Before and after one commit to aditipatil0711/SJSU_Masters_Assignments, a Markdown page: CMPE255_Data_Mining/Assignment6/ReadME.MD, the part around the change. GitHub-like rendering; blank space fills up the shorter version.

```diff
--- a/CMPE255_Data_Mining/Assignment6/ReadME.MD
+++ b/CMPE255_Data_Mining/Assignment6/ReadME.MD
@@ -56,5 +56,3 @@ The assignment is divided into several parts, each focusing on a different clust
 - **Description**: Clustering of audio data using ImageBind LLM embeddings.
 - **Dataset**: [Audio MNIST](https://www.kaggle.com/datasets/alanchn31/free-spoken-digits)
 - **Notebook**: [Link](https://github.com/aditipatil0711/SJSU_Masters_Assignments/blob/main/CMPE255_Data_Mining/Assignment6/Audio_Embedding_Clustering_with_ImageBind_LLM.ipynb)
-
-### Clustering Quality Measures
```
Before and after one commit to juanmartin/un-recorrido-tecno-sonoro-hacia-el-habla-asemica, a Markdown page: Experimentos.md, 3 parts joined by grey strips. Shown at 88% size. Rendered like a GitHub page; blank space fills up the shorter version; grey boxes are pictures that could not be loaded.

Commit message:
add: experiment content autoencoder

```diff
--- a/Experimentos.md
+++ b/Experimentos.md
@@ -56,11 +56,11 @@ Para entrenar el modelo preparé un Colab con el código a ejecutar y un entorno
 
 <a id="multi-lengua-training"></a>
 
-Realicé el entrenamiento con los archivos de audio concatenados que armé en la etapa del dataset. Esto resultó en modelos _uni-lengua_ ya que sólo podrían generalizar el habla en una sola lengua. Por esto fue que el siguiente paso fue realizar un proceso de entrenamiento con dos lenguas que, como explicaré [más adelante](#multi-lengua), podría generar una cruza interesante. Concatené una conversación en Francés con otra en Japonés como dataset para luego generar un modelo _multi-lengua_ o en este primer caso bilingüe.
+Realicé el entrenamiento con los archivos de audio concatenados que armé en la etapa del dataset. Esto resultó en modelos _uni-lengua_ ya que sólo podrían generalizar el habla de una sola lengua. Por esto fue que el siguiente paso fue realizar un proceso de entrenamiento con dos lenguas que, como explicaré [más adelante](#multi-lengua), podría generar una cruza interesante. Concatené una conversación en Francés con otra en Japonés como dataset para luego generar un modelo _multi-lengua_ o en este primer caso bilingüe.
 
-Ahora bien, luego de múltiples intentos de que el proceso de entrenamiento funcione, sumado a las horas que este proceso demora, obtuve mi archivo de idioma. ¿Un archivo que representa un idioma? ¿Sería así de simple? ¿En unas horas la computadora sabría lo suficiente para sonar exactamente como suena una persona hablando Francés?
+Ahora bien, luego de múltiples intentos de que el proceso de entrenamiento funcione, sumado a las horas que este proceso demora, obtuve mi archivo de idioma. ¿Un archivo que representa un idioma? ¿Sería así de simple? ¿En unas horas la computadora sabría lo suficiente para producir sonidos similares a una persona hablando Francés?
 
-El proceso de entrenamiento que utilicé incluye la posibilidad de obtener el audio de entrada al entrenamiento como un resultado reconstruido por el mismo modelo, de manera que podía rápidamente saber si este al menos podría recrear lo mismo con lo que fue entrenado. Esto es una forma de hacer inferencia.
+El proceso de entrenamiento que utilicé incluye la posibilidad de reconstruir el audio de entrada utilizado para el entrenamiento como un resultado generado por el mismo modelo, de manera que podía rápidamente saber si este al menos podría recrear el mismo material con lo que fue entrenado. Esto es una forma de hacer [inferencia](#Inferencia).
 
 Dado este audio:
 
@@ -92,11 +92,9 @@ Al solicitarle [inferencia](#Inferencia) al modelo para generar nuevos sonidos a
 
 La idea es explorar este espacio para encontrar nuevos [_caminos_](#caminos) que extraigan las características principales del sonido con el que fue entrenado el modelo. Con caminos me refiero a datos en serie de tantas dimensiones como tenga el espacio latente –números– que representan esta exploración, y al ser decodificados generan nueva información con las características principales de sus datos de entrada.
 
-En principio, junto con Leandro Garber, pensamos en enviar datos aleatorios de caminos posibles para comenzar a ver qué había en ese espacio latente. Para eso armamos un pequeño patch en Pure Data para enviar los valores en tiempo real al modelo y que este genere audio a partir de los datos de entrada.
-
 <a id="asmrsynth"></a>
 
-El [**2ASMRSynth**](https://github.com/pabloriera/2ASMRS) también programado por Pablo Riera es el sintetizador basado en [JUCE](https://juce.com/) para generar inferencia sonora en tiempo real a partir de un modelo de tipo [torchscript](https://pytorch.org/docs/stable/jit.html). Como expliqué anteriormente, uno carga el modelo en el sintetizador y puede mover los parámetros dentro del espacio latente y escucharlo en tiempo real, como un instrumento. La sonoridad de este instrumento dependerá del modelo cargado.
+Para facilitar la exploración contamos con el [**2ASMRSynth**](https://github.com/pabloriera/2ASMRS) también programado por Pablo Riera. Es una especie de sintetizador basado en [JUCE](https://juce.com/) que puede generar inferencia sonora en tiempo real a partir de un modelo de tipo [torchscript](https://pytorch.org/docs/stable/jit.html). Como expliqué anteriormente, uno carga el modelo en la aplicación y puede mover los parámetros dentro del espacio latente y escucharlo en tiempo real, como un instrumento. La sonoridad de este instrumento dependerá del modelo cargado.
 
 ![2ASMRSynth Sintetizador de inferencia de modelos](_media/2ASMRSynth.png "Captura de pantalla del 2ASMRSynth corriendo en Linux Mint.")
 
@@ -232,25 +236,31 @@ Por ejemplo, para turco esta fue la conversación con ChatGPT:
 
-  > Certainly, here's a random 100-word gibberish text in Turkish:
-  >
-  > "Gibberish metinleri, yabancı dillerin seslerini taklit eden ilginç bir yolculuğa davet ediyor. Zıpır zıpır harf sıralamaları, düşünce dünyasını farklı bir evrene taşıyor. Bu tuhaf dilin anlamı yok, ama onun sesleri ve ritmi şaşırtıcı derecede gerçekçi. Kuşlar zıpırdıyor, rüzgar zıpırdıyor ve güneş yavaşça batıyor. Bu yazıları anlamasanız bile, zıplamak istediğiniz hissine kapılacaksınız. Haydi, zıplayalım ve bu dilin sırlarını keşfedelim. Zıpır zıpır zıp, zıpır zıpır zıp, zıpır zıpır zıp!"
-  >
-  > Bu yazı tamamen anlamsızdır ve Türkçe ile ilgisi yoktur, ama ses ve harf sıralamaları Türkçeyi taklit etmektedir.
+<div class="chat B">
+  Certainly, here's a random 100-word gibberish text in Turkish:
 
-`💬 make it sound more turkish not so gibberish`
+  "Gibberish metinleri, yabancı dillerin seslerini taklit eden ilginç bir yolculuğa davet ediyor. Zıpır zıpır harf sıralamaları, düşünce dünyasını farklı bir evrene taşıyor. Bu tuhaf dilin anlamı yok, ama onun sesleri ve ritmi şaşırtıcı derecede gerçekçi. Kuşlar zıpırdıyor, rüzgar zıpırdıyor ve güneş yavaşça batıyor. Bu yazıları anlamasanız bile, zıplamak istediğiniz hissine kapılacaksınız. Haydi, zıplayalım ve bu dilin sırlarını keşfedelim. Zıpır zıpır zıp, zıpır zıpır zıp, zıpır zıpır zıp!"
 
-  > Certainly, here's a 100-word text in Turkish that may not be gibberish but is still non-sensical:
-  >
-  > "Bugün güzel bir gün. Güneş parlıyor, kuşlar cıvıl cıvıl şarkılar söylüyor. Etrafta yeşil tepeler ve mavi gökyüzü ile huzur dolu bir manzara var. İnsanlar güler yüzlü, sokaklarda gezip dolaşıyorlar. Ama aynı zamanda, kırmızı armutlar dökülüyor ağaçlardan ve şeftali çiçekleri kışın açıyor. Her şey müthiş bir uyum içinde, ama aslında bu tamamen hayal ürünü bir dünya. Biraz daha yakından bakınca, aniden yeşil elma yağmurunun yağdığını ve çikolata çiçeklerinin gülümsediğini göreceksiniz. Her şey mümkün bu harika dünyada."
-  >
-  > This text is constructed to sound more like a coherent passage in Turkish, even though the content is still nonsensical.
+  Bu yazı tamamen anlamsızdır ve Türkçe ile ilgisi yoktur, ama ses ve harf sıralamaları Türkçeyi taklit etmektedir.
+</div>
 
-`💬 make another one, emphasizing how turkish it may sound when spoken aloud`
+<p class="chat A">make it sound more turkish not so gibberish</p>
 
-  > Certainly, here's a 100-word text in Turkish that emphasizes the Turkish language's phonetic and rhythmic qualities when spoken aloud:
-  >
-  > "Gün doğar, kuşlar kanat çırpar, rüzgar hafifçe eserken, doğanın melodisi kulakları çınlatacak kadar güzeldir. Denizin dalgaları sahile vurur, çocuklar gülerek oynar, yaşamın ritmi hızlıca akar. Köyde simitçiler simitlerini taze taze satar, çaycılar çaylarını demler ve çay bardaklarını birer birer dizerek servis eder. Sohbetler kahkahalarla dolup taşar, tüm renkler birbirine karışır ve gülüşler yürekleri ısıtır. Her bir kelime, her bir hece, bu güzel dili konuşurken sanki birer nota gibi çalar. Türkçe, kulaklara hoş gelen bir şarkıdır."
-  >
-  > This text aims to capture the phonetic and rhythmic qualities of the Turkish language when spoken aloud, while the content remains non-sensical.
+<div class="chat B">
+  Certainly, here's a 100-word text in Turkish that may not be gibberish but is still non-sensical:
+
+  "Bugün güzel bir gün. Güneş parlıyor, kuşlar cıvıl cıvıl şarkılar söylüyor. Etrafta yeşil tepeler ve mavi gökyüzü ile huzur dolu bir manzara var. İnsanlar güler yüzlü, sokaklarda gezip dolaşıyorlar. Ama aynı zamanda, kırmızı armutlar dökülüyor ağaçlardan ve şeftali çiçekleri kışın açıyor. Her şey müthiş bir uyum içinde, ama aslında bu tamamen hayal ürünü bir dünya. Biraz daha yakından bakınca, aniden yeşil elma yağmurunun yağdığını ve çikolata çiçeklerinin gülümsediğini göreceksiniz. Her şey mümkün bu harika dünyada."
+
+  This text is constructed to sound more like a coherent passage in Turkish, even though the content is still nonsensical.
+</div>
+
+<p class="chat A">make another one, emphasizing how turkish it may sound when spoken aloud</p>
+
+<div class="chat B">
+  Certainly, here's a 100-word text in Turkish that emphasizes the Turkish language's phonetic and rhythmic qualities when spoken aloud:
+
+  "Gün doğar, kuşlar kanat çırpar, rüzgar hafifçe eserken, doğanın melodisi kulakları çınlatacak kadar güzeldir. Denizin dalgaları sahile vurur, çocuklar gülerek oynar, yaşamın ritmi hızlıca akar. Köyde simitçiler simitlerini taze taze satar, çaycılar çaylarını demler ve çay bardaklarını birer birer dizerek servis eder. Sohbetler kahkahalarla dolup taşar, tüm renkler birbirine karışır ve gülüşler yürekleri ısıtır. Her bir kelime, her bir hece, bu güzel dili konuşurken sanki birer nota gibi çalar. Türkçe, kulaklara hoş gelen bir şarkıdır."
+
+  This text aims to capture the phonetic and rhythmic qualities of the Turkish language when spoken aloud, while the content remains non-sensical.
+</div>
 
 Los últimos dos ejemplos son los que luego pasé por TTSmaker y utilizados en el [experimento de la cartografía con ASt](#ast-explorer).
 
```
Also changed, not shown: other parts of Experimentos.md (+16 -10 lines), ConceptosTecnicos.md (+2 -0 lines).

++++++++++

Lines with "text": return each one from the data above.

-  > Certainly, here's a random 100-word gibberish text in Turkish:
+  Certainly, here's a random 100-word gibberish text in Turkish:
-  > Certainly, here's a 100-word text in Turkish that may not be gibberish but is still non-sensical:
-  > This text is constructed to sound more like a coherent passage in Turkish, even though the content is still nonsensical.
-  > Certainly, here's a 100-word text in Turkish that emphasizes the Turkish language's phonetic and rhythmic qualities when spoken aloud:
-  > This text aims to capture the phonetic and rhythmic qualities of the Turkish language when spoken aloud, while the content remains non-sensical.
+  Certainly, here's a 100-word text in Turkish that may not be gibberish but is still non-sensical:
+  This text is constructed to sound more like a coherent passage in Turkish, even though the content is still nonsensical.
+  Certainly, here's a 100-word text in Turkish that emphasizes the Turkish language's phonetic and rhythmic qualities when spoken aloud:
+  This text aims to capture the phonetic and rhythmic qualities of the Turkish language when spoken aloud, while the content remains non-sensical.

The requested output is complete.